Record set:
:::

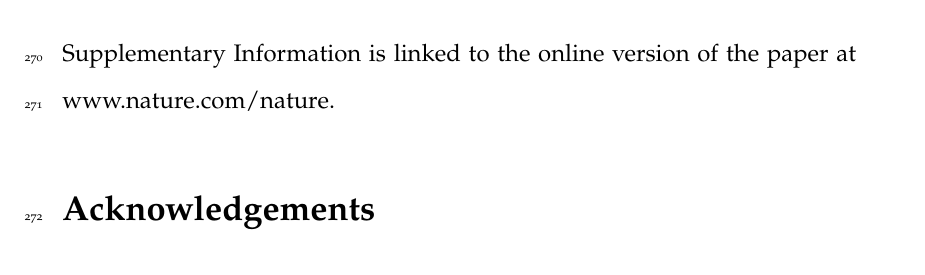
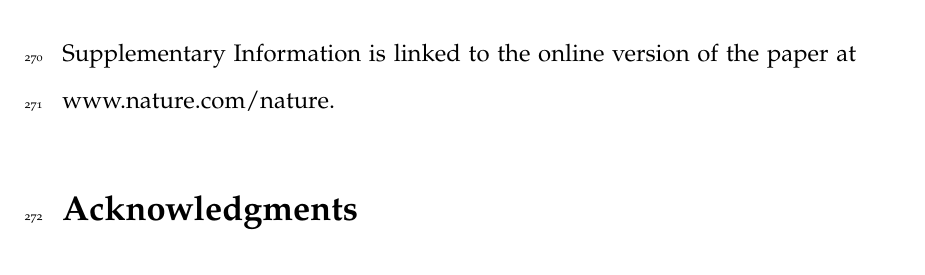
Before and after one commit to nhcooper123/blue-whale-bes, a LaTeX document (manuscript/blue-whale-ms.tex): part of page 12 of 13, cut so that both start at the same text. Compiled offline with pdfLaTeX.

Commit message:
Minor typo in acknowlegments

```diff
--- a/manuscript/blue-whale-ms.tex
+++ b/manuscript/blue-whale-ms.tex
@@ -187,7 +187,7 @@ Supplementary Information is linked to the online version of the paper at www.na
 \section{Supplementary Information}
 Supplementary Information is linked to the online version of the paper at www.nature.com/nature.
 
-\section{Acknowledgements}
+\section{Acknowledgments}
 % adjectives not allowed!
 This work was funded by the British Ecological Society (grant: 5771/6815).
 We thank XXX for comments on drafts.
```
Also changed, not shown: manuscript/blue-whale-ms.tex (2 more changed lines).
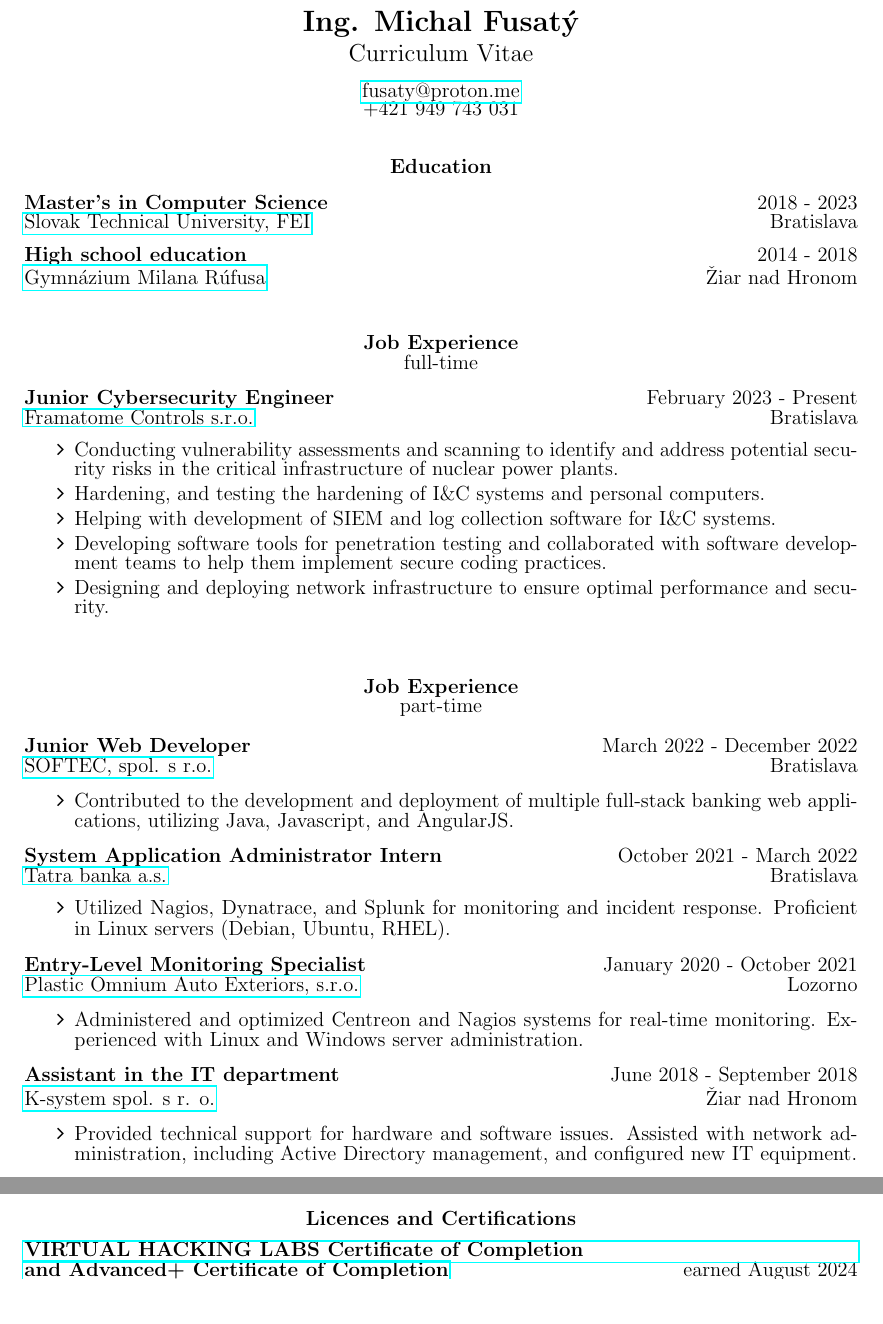
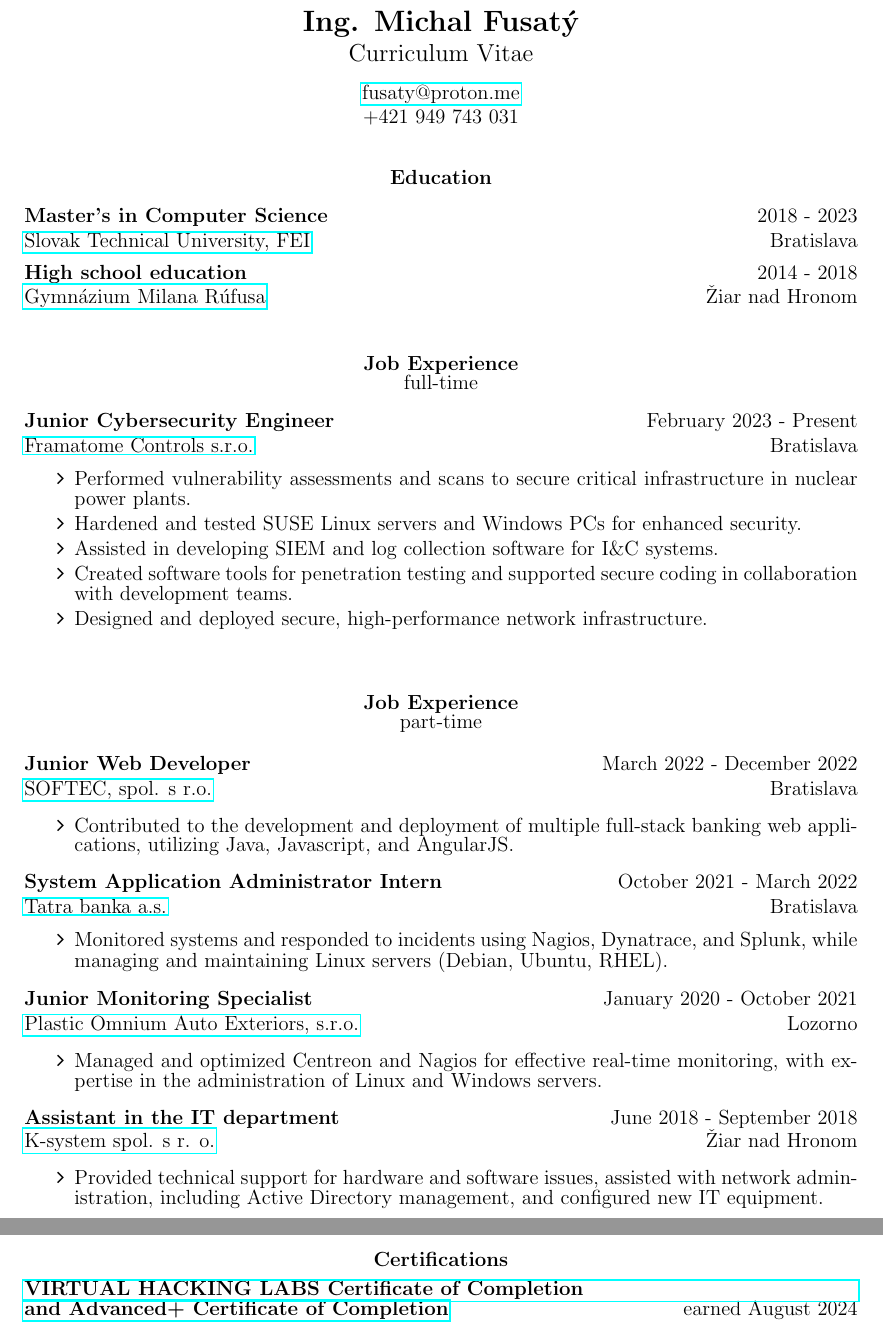
Before and after one commit to fusaty/cv-cover_letter, a LaTeX CV (cv.tex): two parts of pages 1 and 2 of 2, joined at a grey line, cut so that both start at the same text. Compiled offline with pdfLaTeX.

Commit message:
Update CV

```diff
--- a/cv.tex
+++ b/cv.tex
@@ -34,7 +31,7 @@
 
 \begin{center}
 	\noindent
-	\href{mailto:fusaty@proton.me}{fusaty@proton.me} \\
+	\href{mailto:fusaty@proton.me}{fusaty@proton.me} \\[0.04in]
 	+421 949 743 031 \\
 \end{center}
 	\noindent
@@ -66,14 +63,14 @@
 \end{center}
 
 \noindent
-{\bfseries Junior Cybersecurity Engineer} \hfill February 2023 - Present \\
+{\bfseries Junior Cybersecurity Engineer} \hfill February 2023 - Present \\[0.04in]
 \noindent \href{https://www.framatome.com/en/about/}{Framatome Controls s.r.o.} \hfill Bratislava
 \begin{itemize} \itemsep -2pt % Reduce space between items
-\item Conducting vulnerability assessments and scanning to identify and address potential security risks in the critical infrastructure of nuclear power plants.
-\item Hardening, and testing the hardening of I\&C systems and personal computers.
-\item Helping with development of SIEM and log collection software for I\&C systems.
-\item Developing software tools for penetration testing and collaborated with software development teams to help them implement secure coding practices.
-\item Designing and deploying network infrastructure to ensure optimal performance and security.
+\item Performed vulnerability assessments and scans to secure critical infrastructure in nuclear power plants.
+\item Hardened and tested SUSE Linux servers and Windows PCs for enhanced security.
+\item Assisted in developing SIEM and log collection software for I\&C systems.
+\item Created software tools for penetration testing and supported secure coding in collaboration with development teams.
+\item Designed and deployed secure, high-performance network infrastructure.
 \end{itemize}
 
 \vspace{0.2in} %between
@@ -85,7 +82,7 @@
 \end{center}
 
 \noindent
-{\bfseries Junior Web Developer} \hfill March 2022 - December 2022 \\
+{\bfseries Junior Web Developer} \hfill March 2022 - December 2022 \\[0.04in]
 \noindent \href{https://www.softec.sk/en/about-us}{SOFTEC, spol. s r.o.} \hfill Bratislava
 \begin{itemize} \itemsep -2pt % Reduce space between items
 	\item Contributed to the development and deployment of multiple full-stack banking web applications, utilizing Java, Javascript, and AngularJS.
@@ -93,31 +90,26 @@
 
 
 \noindent
-{\bfseries System Application Administrator Intern} \hfill October 2021 - March 2022 \\
+{\bfseries System Application Administrator Intern} \hfill October 2021 - March 2022 \\[0.04in]
 \noindent \href{https://www.tatrabanka.sk/en/about-bank/about-tatra-banka/}{Tatra banka a.s.} \hfill Bratislava
 \begin{itemize} \itemsep -2pt % Reduce space between items
 %	\item Internship within the IT Academy of Tatra banka
-\item Utilized Nagios, Dynatrace, and Splunk for monitoring and incident response. Proficient in Linux servers (Debian, Ubuntu, RHEL).
+\item Monitored systems and responded to incidents using Nagios, Dynatrace, and Splunk, while managing and maintaining Linux servers (Debian, Ubuntu, RHEL).
 \end{itemize}
 
 \noindent
-{\bfseries Entry-Level Monitoring Specialist} \hfill January 2020 - October 2021 \\
+{\bfseries Junior Monitoring Specialist} \hfill January 2020 - October 2021 \\[0.04in]
 \noindent \href{https://www.opmobility.com/en/plastic-omnium-is-now-opmobility/}{Plastic Omnium Auto Exteriors, s.r.o.} \hfill Lozorno
 \begin{itemize} \itemsep -2pt % Reduce space between items
-\item Administered and optimized Centreon and Nagios systems for real-time monitoring. Experienced with Linux and Windows server administration.
+\item Managed and optimized Centreon and Nagios for effective real-time monitoring, with expertise in the administration of Linux and Windows servers.
 \end{itemize}
 
 \noindent
 {\bfseries Assistant in the IT department} \hfill June 2018 - September 2018 \\
 \noindent  \href{https://www.ksystem.sk/}{K-system spol. s r. o.} \hfill Žiar nad Hronom
 \begin{itemize} \itemsep -2pt % Reduce space between items
-\item Provided technical support for hardware and software issues. Assisted with network administration, including Active Directory management, and configured new IT equipment.
-%\item Editing web pages (HTML, CSS)
-%\item Working with cloud (VMware)
-%\item Preparation of new IT equipment
-%\item Preparation of documentation for new employees
+\item Provided technical support for hardware and software issues, assisted with network administration, including Active Directory management, and configured new IT equipment.
 \end{itemize}
-
 
 %\noindent
 %{\bfseries Lector of Math, English and Informatics} \hfill January 2023 - April 2023 \\
@@ -128,17 +120,15 @@
 
 \vspace{0.2in} % Some whitespace between sections
 
-
 %%%%%%%%%%%%%%%%%%%%%%%%% Certs %%%%%%%%%%%%%%%%%%%%%%%%%%
 \begin{center}
-	{\noindent \bfseries Licences and Certifications}
+	{\noindent \bfseries Certifications} \\[0.15in]
 \end{center}
 
 \vspace{0.1pt}
 
-
 \noindent
-{\bfseries \href{https://drive.proton.me/urls/WQCXTSR8C0#8HdkpbN5AP9T}{VIRTUAL HACKING LABS Certificate of Completion \newline and Advanced+ Certificate of Completion}} \hfill earned August 2024 \\
+{\bfseries \href{https://drive.proton.me/urls/WQCXTSR8C0#8HdkpbN5AP9T}{VIRTUAL HACKING LABS Certificate of Completion \newline and Advanced+ Certificate of Completion}} \hfill earned August 2024 \\[0.04in]
 \noindent Hands-on penetration testing certifications. \hfill Verification: 245441540 and 244902007
 \noindent
 
```
Also changed, not shown: cv.tex (36 more changed lines).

:::

From the records above, pick out and copy each line holding the word "infrastructure".

Task solution:
-\item Conducting vulnerability assessments and scanning to identify and address potential security risks in the critical infrastructure of nuclear power plants.
-\item Designing and deploying network infrastructure to ensure optimal performance and security.
+\item Performed vulnerability assessments and scans to secure critical infrastructure in nuclear power plants.
+\item Designed and deployed secure, high-performance network infrastructure.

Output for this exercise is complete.